[Python-Dev] About .append == .append
Let's make it so.
On Sat, Jun 23, 2018, 08:53 Terry Reedy <tjreedy at udel.edu> wrote:
> On 6/23/2018 4:54 AM, Serhiy Storchaka wrote:
> > 23.06.18 10:27, Jeroen Demeyer ????:
> >> On 2018-06-23 03:50, Steven D'Aprano wrote:
> >>> I think it is more important that builtin methods and Python methods
> >>> behave the same.
> >> +1
> >> This inconsistency is the *real* problem here. It's one little extra
> >> complication to merging those classes (which was proposed in PEP 575,
> >> 576 and 579).
> > +1 too.
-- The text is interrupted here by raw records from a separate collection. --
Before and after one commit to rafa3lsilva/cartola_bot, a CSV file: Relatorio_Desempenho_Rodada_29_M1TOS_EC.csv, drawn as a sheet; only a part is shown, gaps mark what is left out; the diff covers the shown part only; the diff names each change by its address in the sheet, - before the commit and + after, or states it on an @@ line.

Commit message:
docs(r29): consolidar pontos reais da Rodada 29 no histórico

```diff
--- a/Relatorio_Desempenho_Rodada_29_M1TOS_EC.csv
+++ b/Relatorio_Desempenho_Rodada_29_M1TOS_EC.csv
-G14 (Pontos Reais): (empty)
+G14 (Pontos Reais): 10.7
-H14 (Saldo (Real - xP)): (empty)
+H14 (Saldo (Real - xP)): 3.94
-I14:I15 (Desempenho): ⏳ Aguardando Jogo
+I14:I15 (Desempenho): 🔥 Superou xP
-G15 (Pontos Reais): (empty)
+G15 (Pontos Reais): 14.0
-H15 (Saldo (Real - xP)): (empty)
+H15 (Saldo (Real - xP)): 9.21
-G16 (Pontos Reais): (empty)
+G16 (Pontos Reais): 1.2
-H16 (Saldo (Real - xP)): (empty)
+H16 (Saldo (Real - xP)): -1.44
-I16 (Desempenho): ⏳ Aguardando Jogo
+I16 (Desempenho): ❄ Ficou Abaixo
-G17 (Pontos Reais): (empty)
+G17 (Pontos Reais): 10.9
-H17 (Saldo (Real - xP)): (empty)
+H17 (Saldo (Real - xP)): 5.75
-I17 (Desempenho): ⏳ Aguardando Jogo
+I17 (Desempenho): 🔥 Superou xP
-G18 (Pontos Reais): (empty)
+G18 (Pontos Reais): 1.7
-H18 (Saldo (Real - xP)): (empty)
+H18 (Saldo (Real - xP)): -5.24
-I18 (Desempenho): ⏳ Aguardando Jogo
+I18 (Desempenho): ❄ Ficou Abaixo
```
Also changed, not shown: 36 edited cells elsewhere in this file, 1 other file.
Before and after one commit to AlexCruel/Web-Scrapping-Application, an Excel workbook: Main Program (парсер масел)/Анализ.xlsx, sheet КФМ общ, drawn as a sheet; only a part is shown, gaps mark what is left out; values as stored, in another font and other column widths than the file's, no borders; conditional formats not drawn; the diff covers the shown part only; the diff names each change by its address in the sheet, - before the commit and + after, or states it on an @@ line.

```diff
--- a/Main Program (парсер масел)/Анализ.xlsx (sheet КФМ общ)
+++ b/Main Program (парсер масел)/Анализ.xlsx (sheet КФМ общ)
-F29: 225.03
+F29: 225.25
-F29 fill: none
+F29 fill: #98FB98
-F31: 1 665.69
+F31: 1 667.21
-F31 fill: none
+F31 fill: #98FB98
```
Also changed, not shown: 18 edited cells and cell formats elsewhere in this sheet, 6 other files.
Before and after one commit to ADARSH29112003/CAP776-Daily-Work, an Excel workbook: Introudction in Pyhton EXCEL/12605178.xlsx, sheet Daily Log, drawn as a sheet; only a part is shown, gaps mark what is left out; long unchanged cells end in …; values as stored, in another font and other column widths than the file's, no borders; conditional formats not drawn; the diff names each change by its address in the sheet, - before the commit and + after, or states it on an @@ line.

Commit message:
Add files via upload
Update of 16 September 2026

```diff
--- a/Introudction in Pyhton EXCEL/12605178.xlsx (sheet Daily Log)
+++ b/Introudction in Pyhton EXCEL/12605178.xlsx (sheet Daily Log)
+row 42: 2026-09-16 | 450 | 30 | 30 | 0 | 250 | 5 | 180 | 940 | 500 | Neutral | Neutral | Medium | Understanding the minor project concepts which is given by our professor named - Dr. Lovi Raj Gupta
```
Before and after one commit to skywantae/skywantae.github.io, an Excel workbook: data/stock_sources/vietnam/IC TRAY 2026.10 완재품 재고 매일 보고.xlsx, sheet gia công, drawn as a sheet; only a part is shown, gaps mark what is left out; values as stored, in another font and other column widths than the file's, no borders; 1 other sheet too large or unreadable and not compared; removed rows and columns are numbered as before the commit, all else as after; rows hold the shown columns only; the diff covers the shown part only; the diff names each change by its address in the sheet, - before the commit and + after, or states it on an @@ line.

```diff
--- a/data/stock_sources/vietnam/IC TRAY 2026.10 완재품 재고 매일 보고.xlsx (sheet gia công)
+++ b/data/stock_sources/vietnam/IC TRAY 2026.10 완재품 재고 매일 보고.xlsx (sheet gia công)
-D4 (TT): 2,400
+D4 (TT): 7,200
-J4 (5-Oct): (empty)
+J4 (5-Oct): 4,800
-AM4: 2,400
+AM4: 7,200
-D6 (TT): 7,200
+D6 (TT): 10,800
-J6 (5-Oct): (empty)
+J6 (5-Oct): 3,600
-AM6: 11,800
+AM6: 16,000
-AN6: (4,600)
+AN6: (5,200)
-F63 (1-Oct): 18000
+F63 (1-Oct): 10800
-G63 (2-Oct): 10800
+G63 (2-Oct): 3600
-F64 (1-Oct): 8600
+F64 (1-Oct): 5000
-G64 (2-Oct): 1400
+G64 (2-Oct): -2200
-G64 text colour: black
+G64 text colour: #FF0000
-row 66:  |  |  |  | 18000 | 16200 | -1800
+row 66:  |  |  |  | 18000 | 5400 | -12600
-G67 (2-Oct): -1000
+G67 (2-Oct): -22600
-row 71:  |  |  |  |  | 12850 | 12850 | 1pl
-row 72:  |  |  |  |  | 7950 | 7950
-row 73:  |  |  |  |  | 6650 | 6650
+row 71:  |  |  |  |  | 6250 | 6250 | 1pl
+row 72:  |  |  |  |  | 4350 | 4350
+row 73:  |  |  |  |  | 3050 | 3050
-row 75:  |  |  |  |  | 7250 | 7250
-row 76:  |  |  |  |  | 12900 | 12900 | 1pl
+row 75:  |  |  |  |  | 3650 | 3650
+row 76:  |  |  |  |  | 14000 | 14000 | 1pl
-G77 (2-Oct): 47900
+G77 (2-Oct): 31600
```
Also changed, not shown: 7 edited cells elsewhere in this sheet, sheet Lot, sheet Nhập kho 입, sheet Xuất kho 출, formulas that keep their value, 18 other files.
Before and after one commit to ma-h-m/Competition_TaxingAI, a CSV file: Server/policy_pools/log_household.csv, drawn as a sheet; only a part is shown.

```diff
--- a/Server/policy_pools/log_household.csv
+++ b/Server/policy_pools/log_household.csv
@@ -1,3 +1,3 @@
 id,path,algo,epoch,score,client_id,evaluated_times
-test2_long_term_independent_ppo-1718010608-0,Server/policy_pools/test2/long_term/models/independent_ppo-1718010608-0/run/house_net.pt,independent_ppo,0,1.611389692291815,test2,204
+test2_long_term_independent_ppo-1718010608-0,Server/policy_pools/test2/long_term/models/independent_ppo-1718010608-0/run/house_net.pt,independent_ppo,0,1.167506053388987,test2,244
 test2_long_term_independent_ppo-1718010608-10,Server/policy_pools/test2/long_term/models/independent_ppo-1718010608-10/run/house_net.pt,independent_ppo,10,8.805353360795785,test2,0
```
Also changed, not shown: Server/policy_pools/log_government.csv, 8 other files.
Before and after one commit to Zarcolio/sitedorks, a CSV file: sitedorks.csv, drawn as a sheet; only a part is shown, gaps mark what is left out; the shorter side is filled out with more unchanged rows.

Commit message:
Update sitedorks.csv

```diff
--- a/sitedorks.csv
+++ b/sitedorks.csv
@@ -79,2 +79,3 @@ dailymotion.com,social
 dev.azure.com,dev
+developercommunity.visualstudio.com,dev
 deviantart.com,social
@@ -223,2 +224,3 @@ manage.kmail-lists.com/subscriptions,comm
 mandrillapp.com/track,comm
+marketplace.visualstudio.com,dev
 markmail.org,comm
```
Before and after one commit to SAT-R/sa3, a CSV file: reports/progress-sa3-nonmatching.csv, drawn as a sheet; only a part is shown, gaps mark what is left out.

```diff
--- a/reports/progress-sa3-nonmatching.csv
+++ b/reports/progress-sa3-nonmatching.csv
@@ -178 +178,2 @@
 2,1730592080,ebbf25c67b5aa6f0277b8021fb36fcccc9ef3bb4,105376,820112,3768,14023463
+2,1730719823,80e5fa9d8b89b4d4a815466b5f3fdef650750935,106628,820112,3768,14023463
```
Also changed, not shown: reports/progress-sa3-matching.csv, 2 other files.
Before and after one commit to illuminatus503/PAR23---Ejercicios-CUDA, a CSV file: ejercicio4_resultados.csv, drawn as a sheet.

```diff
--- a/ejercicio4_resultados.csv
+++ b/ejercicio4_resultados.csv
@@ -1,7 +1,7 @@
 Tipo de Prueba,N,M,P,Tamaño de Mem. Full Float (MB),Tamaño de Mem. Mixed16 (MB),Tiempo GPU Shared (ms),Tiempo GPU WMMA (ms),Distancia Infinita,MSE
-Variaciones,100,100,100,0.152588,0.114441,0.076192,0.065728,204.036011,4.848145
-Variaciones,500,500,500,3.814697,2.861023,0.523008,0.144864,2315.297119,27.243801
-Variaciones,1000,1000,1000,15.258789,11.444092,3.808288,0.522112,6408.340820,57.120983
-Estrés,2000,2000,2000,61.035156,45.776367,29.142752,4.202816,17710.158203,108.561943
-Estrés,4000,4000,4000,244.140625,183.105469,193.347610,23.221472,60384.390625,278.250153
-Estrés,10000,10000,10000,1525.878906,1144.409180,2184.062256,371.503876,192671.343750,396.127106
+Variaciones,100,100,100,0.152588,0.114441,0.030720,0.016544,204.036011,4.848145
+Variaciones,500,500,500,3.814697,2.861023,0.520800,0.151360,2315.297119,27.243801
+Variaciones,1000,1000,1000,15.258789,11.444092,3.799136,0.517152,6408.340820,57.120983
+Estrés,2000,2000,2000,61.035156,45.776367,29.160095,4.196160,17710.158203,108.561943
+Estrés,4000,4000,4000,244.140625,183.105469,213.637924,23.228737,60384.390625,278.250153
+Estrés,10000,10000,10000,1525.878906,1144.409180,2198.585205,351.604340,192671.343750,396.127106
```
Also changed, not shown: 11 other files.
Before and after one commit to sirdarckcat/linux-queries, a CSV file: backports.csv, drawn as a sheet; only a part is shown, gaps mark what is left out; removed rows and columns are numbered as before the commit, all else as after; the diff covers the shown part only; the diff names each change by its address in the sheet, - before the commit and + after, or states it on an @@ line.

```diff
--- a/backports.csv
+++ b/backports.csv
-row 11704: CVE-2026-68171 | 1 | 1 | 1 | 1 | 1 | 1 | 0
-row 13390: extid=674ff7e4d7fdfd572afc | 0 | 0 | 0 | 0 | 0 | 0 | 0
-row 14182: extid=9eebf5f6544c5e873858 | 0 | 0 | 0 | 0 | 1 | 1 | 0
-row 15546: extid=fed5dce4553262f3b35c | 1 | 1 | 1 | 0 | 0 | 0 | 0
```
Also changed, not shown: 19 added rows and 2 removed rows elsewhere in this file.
But I think the right solution should be opposite: reverting
> > issue1350060 changes and making all methods equality be based on the
> > identity of __self__.
> We 3, and Armin Rigo, it appears, agree that equivalent C and Python
> coded functions should act the same in comparisons. Abstractly, in
> English, one might say that a.m equals b.m is true if they perform the
> same action and have the same effect.
> The problem, even after adding a stipulation of same type, is that the
> nature of 'action and effect' are different for pure function methods
> versus mutation methods. Since pure functions ignore the identify of a
> and b, so should a.pure_func == b.pure_func. a == b is the right test.
> For example, a.bit_length == b.bit_length should be true, not false, if
> a == b. On the other hand, identify is essential for mutation methods,
> so 'a is b' is the right test, as for .append.
> But without functions having an 'I mutate' flag, '==' cannot know which
> comparison of a and b to use, so we have to choose one, and the choice
> should not depend on the coding language. 'a == b' leads to false
> positives; 'a is b' leads to false negatives. I don't know how method
> comparison is actually used, if ever, but false negatives seem safer to
> me. So I currently agree with Serhiy's choice.
> Terry Jan Reedy
> Python-Dev mailing list
> Python-Dev at python.org
-------------- next part --------------
An HTML attachment was scrubbed...